▸ **MATERIAL FOR THIS TASK**
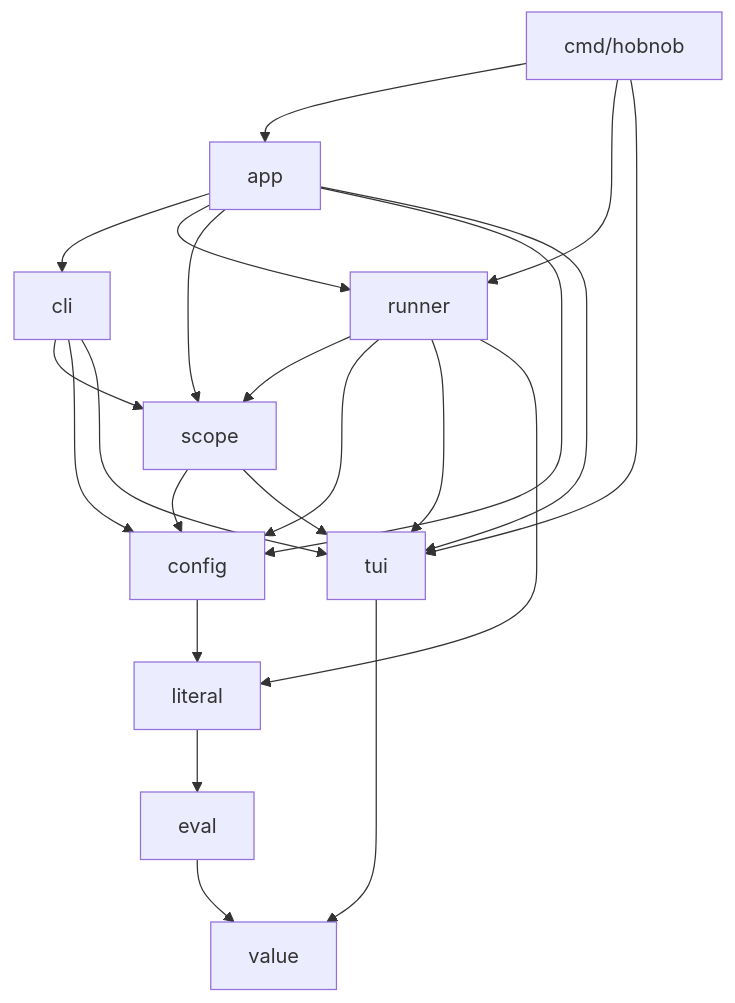
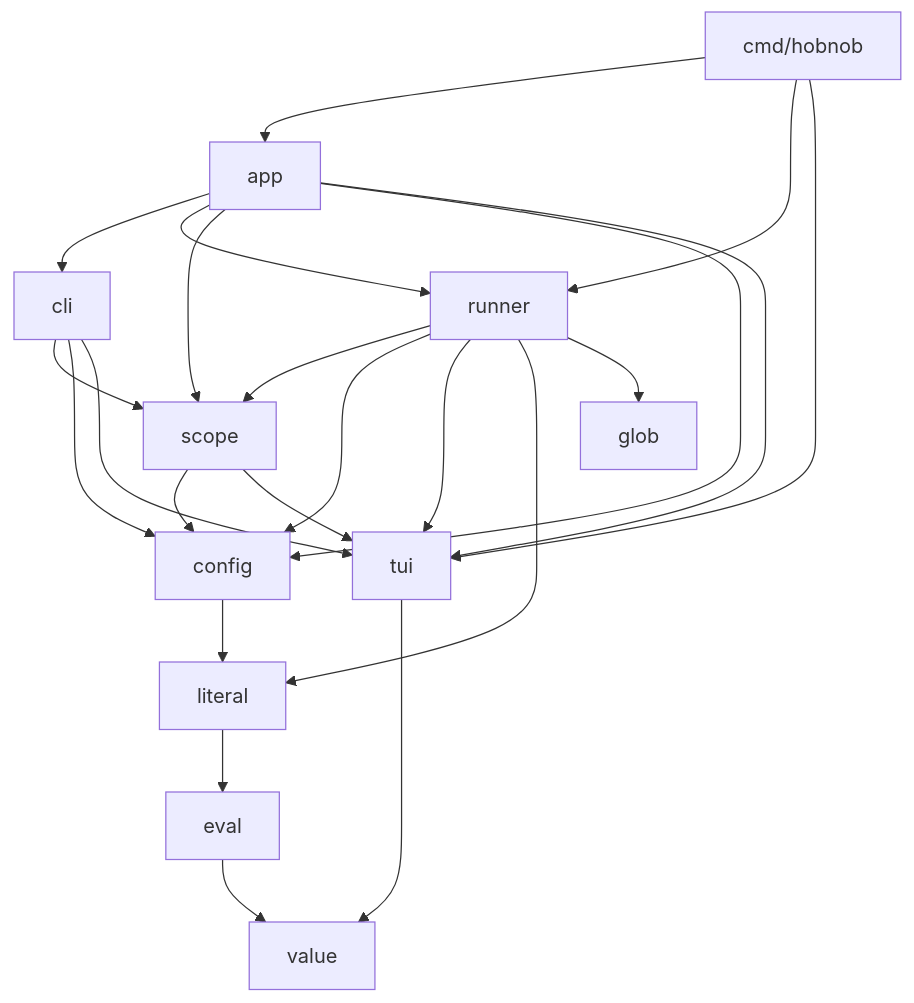
Before and after one commit to JakesMD/hobnob: the first of 7 diagrams in ARCHITECTURE.md, drawn with Mermaid. The commit also changed other lines of this file and 2 other files, not shown here.

Commit message:
Fix glob package, Bind fromCLI and go.mod housekeeping in docs and module, reword mutation line 4

````diff
--- a/ARCHITECTURE.md
+++ b/ARCHITECTURE.md
@@ -88,24 +89,25 @@
 ```mermaid
 flowchart TD
     cmd[cmd/hobnob] --> app
     cmd --> runner
     cmd --> tui
     app --> cli
     app --> runner
     app --> scope
     app --> config
     app --> tui
     cli --> scope
     cli --> config
     cli --> tui
     runner --> scope
     runner --> config
     runner --> tui
     runner --> literal
+    runner --> glob
     scope --> config
     scope --> tui
     config --> literal
     literal --> eval
     eval --> value
     tui --> value
 ```
````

▸ **YOUR OBJECTIVE**
Show, from the records above, every line that includes "runner".

▸ **TASK ANSWER**
     cmd --> runner
     app --> runner
     runner --> scope
     runner --> config
     runner --> tui
     runner --> literal
+    runner --> glob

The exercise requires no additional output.